One of the most important aspects of installing a tennis court is deciding on what kind of surface you want. Many players will tell you that your choice should reflect your play style, but budget-conscious homeowners will say that it is more important to know the pros and cons in terms of long term costs and maintenance. Synthetic surfaces in particular can be worth thinking about, as not only are they cheaper and easier to take care of, they can also replicate the feel and colour of other materials such as grass, clay and cement.

  • Grass - A classic choice, grass is soft to play on and looks terrific. The downside is that this option requires regular mowing and fertilising if you want the surface to remain level and smooth. You will also need to keep a look out for weeds, moles and other pests which can spoil a court in just a few days.
  • Clay - Most competitive tennis players seem to be training with clay courts these days. This option offers better shock absorption, which will be better for your joints. It will also absorb water, meaning that it can be ready to use again soon after wet weather (even so, clay courts will usually have a slight scope for surface runoff). However, clay courts also need regular maintenance; in summer, for example, the court will need regular moisture in order to stay structurally sound and playable.
  • Hard court - Hard courts are usually installed with an asphalt or concrete base before being patched, sealed and coloured with acrylic. You will be glad to hear that these courts require little maintenance, making them perfect for private owners; all you would need to do is keep your court clear of debris and pressure wash it from time to time. You can also customise the colour and speed of the court to suit your style. Unfortunately, hard courts are not as comfortable to play on (unless they have been installed with cushioning). They also reflect heat rather than absorbing it, which will leave them very hot on summer days.

How to install a tennis court in your garden.jpg

Installing a garden tennis court

Before the actual installation work can started, the site will first need to be cleared. This can be a highly complex and expensive job depending on how much access you have; will your workers be able to get heavy tools and equipment in? Will they be able to deliver materials to where they will be needed? If not, the work could take much, much longer than it would otherwise.

The surface for your tennis court cannot simply be installed on bare grass. The site will need to be excavated and levelled in order to ensure a flat play surface and proper drainage. A sublayer will also need to be installed (in addition to other layers, depending on whether you need extra cushioning).
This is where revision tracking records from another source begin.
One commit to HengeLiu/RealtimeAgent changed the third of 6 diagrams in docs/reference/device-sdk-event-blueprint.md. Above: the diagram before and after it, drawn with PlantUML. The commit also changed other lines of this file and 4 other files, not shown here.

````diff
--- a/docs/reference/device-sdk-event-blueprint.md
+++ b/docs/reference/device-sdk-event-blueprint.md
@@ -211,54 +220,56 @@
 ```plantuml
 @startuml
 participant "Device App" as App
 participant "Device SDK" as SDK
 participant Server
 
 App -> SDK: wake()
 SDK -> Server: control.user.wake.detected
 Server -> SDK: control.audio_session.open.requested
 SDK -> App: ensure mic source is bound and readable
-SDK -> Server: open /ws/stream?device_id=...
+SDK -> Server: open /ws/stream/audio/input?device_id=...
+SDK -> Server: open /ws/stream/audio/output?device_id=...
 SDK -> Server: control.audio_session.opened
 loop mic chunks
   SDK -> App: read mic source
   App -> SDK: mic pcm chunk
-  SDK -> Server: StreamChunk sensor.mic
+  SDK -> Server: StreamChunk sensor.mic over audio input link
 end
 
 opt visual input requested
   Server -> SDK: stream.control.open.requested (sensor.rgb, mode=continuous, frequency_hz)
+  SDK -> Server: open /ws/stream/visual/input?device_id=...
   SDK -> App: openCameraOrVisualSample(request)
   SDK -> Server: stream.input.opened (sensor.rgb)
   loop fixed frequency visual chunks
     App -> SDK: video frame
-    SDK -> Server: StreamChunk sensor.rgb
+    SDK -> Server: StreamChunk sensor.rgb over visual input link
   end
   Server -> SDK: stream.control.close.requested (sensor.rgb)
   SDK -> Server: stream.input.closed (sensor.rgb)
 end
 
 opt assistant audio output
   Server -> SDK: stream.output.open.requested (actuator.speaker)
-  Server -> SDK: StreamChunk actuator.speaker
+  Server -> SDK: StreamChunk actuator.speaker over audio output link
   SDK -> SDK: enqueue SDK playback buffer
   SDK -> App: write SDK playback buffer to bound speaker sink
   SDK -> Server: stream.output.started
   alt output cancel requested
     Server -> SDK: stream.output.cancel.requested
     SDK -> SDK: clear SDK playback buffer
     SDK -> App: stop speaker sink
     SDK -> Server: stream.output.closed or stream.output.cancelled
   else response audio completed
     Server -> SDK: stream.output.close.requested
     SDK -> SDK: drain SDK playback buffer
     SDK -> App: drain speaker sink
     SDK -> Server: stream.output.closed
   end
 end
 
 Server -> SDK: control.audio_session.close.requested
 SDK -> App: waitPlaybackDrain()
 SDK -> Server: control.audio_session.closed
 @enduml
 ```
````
Throughout the project, make sure that you listen carefully to your project manager. Do not interfere with the work area until everything is signed off, even after the playing surface is installed. Remember, the last thing you want to do during an expensive project is to needlessly drag it out.